1. I started watching The Third Man exactly six minutes past midnight on a Friday night, after an 8.5 hour work shift, on my laptop. This is normally a recipe for disaster. It means that I won't get through more than 10 minutes of the film; I’ll leave it for when my mood is better set for watching movies, and most likely, I won’t go back to it anytime soon on the account of a “bad” opening. Ten minutes into The Third Man, I was already engaged in a puzzling murder mystery presented with a flavour of humour that runs through the film to the end. For a film that’s more than sixty years old, The Third Man has remained surprisingly fresh. The comedy hasn’t lost any of its wit and the mystery is so deftly drawn out, one can hardly take eyes away from the screen. Whatever problem you may have with the film, there’s one thing you can’t complain about; Time has not taken its toll on this one.
2. The number of still images that can be singled out from The Third Man and named among the very best in film history is boundless, but the film’s cinematography isn’t just about beautiful images. It’s about how these images define character, mood, atmosphere and the elements of the story. I find it hard to think of another film that uses lighting and shadows so strongly to personify its characters or to progress its narrative. The prime example among many is the introduction of Harry. In the pitch black dark setting of the night, after a quarrel, a building resident opens her window to shush the noises. The light from the window reflects on the face of the villain we (along with Holly) have been so eagerly anticipating. The set-up and the lighting in this scene are divine. The climatic finale of the film, the chase scene in the sewage system is as good as one can ever hope for. Modern action films never match the level of precision put into the cinematography of this sequence.

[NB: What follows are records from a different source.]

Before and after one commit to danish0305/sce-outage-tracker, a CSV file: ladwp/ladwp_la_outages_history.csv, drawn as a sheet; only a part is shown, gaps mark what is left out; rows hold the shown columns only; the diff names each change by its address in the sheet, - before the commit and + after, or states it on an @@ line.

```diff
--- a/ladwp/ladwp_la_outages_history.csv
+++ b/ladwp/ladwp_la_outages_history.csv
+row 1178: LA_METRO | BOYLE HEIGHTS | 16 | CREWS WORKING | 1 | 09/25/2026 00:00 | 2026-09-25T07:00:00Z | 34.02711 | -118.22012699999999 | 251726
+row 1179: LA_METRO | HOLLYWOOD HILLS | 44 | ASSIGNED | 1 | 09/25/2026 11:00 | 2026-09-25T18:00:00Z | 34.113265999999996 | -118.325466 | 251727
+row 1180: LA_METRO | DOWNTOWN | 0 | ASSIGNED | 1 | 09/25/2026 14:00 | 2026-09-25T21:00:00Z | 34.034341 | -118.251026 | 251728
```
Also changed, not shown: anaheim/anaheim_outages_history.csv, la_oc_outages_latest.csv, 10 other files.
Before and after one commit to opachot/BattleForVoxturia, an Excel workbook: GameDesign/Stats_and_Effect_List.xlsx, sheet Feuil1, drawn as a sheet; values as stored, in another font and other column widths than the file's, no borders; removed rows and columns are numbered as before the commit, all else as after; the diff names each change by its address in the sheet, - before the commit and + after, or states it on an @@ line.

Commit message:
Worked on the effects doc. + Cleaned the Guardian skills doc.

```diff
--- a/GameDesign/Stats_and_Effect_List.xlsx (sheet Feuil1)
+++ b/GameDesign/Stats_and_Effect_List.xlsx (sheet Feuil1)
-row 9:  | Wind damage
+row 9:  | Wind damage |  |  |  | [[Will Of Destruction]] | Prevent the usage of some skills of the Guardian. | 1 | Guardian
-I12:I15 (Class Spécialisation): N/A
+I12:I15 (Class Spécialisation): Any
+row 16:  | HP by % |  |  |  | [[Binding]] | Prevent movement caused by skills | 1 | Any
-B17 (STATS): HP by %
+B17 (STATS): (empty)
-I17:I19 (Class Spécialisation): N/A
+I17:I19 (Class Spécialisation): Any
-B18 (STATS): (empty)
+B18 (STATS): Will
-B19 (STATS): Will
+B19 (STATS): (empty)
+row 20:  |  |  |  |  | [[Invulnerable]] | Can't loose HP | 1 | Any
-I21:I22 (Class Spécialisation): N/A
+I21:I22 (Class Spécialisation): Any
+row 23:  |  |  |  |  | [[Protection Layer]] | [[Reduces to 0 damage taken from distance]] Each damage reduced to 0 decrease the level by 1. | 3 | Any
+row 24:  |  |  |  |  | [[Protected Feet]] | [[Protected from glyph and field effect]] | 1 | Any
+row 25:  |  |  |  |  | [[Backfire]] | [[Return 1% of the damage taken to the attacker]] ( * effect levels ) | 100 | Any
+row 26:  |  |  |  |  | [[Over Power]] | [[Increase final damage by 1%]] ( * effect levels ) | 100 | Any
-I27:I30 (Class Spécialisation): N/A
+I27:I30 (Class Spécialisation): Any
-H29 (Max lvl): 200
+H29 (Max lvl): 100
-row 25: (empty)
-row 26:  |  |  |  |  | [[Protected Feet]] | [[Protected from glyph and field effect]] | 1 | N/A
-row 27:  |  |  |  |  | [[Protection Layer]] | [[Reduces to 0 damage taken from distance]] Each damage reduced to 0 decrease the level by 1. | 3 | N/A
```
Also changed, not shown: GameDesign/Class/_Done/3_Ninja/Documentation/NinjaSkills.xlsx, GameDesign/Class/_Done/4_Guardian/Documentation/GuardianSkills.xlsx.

3. I’ve seen enough films to know that The Third Man is neither the first, nor the last film to use editing techniques or props for exposition. Yet, these expositions (or the lack thereof) are presented so satisfyingly that it distinguishes the film from anything else that employs similar mechanisms. Joseph Cotten’s terrific performance is equally responsible for how all of these scenes play out. One of the best of such scenes is when Holly Martins (Cotten’s character) is taken away by a frantic taxi driver who drives madly through the streets of Vienna, taking Holly to an unknown destination without listening to a word he says. (If you haven’t seen the film, the build-up to the driving scene goes like this: a mob of angry people run after Cotten and his friend when the two arrive at a building hoping to meet the guard, only to find out he’s been killed. Once a little kid points out to them and shouts, people assume they’re to be blamed and run after them, but they get away. Immediately after this scene, we see the shady taxi driver dressed in all black asking a hotel concierge in an angry tone if he knows where Martins is. Upon Martins's arrival at the hotel, the driver takes him.)
The structure of the scene makes us believe that Martins is either being taken to the police or to the actual murderers, possibly Baron Kurtz or Popescu. When the taxi finally arrives at the destination, Martins finds himself an audience ready to listen to his lecture on modern writing, an arrangement he had made earlier but never gave a second thought to, given the circumstances. The editing of this scene along with Cotten’s reaction to the welcoming host of the event makes for a brilliant scene and a much needed comic relief.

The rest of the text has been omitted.